**Problem requirements**
The lines to copy are those in the records below that hold the word "docs".

━━━ Provided data

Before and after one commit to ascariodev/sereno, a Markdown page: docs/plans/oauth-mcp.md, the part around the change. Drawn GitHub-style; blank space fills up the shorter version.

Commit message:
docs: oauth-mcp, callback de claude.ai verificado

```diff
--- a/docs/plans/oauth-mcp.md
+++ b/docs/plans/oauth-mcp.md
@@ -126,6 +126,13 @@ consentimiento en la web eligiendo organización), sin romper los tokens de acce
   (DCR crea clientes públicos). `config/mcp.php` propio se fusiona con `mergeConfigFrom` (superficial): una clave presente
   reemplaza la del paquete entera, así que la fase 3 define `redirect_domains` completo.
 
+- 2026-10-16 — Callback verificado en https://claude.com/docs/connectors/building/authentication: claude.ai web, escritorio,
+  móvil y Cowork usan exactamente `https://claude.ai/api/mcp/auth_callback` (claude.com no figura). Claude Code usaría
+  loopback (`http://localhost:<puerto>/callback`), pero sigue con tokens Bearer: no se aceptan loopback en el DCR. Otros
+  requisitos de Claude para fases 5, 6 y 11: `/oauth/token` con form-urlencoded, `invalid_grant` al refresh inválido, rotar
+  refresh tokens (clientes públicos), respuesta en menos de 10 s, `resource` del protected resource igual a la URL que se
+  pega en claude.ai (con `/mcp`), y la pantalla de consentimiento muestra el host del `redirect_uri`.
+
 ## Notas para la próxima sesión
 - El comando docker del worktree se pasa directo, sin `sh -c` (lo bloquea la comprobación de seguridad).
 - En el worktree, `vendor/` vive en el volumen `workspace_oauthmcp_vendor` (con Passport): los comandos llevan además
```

━━━━━━
━━━ Provided data

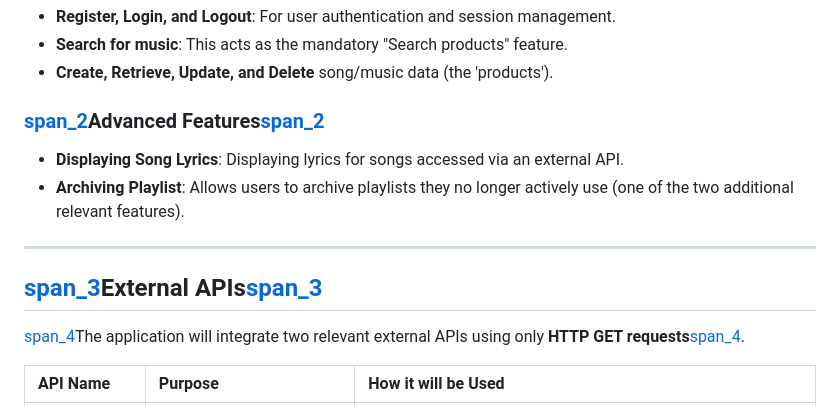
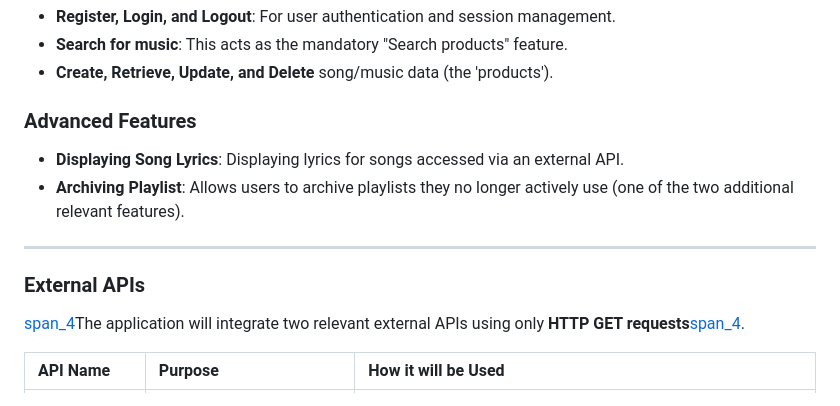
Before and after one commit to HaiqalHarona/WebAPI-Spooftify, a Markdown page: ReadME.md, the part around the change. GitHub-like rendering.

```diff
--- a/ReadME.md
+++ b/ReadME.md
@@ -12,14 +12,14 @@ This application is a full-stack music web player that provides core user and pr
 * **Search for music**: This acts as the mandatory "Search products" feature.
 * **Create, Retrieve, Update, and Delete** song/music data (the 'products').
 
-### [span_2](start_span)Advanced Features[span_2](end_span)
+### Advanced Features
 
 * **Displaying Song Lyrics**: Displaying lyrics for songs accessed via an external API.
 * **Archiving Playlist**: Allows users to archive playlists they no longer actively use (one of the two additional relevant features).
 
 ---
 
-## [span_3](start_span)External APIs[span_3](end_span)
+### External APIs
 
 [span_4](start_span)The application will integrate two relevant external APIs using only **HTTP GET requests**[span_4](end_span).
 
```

━━━━━━

**Answer space**
Before and after one commit to ascariodev/sereno, a Markdown page: docs/plans/oauth-mcp.md, the part around the change. Drawn GitHub-style; blank space fills up the shorter version.
docs: oauth-mcp, callback de claude.ai verificado
--- a/docs/plans/oauth-mcp.md
+++ b/docs/plans/oauth-mcp.md
+- 2026-10-16 — Callback verificado en https://claude.com/docs/connectors/building/authentication: claude.ai web, escritorio,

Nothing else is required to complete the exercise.